This New Year's Day may be one of the noisiest on record for Michigan, thanks to revisions in state fireworks laws approved in 2012.
The start of the new year is included on the list of national holidays for which the use of these colorful explosives is permitted by state law.
Under Michigan's controversial fireworks law, citizens can ignite, discharge and use consumer fireworks the day before, day of and day after a national holiday, including New Year's Day. The list of approved fireworks now includes "projectiles," such as bottle rockets and Roman Candles.
The 10 national holidays recognized by the law include:
- New Year's Day
- Martin Luther King Day
- President's Day or Washington's Birthday
- Memorial Day

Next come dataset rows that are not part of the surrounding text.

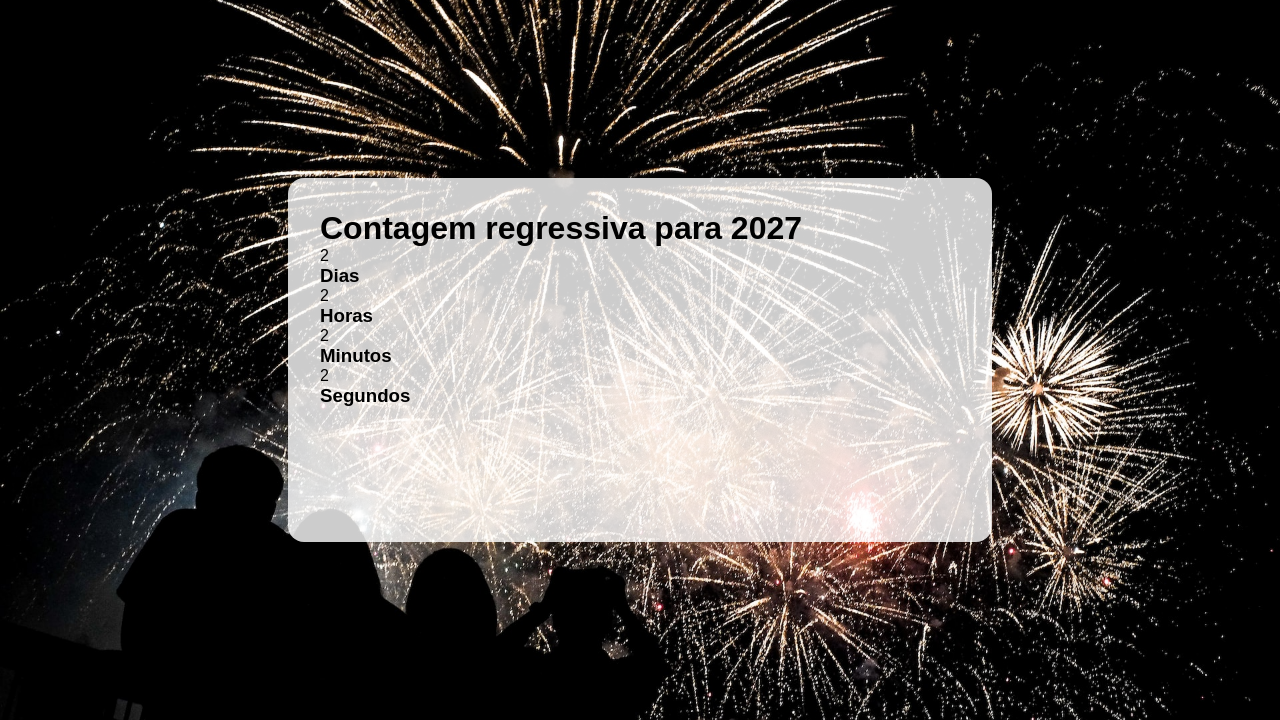
Repository: Bitroia/countdown_timer
Page: / (app in countdown/)
These files come from the project's save history. The page is drawn as it stood at one moment and after a run of saves; the edit follows.
The browser window is 1280 px wide. The pictures show the whole page.
The project was rebuilt for these pictures with package versions that can differ from the ones it lists, and the page was loaded fresh each time. Also part of the build but not shown: countdown/vite.config.js.

Above is the page before, as saved 2026-07-07 19:07:55.

After the next 4 saves:
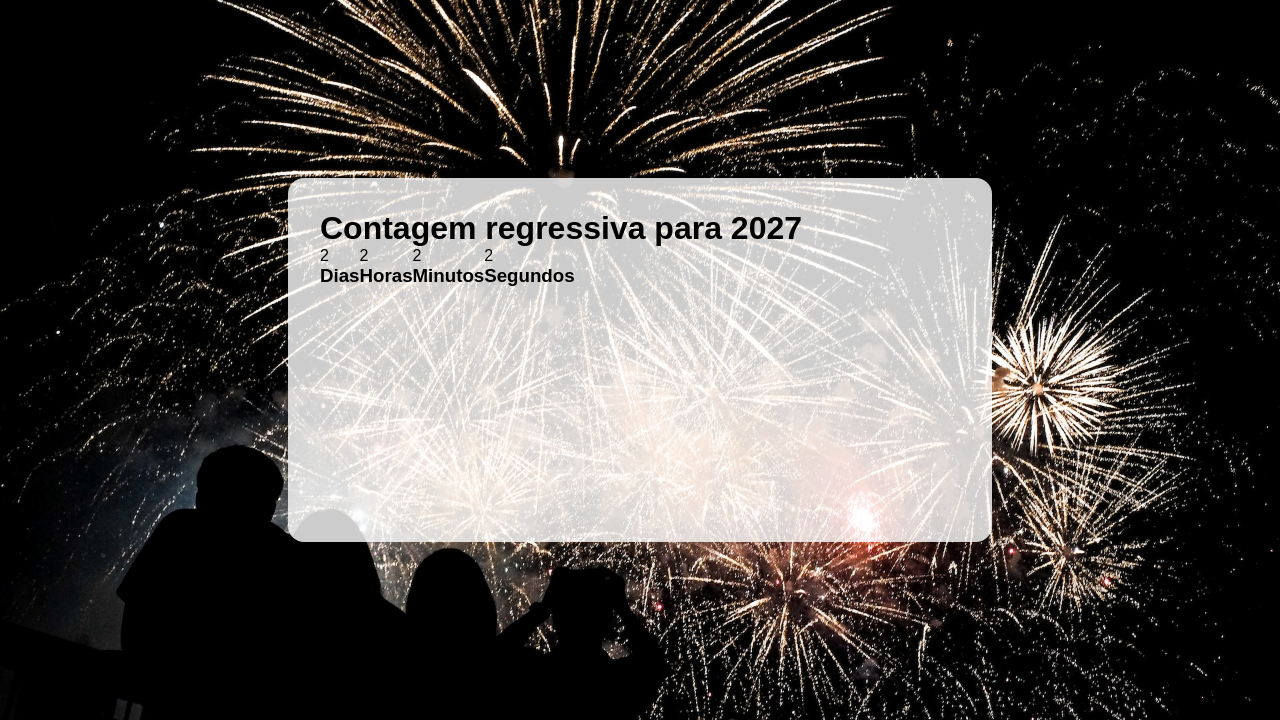
The 4 saves are shown as one change because they came seconds apart.
The last was saved 10 s later.
--- a/countdown/src/App.css
+++ b/countdown/src/App.css
@@ -15,4 +15,6 @@
   border-radius: 1rem;
 }
 
-.c
+.countdown-container{
+    display: flex;
+}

- Independence Day
- Labor Day
- Columbus Day
- Veterans Day
- Thanksgiving Day
- Christmas Day
Many state residents and city leaders—including in St. Clair Shores—have expressed frustration with the Fireworks Safety Act of 2011. St. Clair Shores passed an amended fireworks ordinance which which limits the ignition, discharge and use of consumer fireworks except for the day of, before and after a national holiday
The new ordinance, also established general restrictions on the use of the fireworks including:
- Not allowing the ignition of fireworks within 20 feet of an open flame;
- Restriction of excessive use of fireworks for more than 20 minutes;
- No ignition, launch or discharge of fireworks with 50 feet of a residential building or vehicle;
- Fireworks can not be discharged from public property including schools, streets and medians.
The state law was designed to increase revenue to the state and encourage citizens to buy consumer fireworks in Michigan rather than in neighboring states.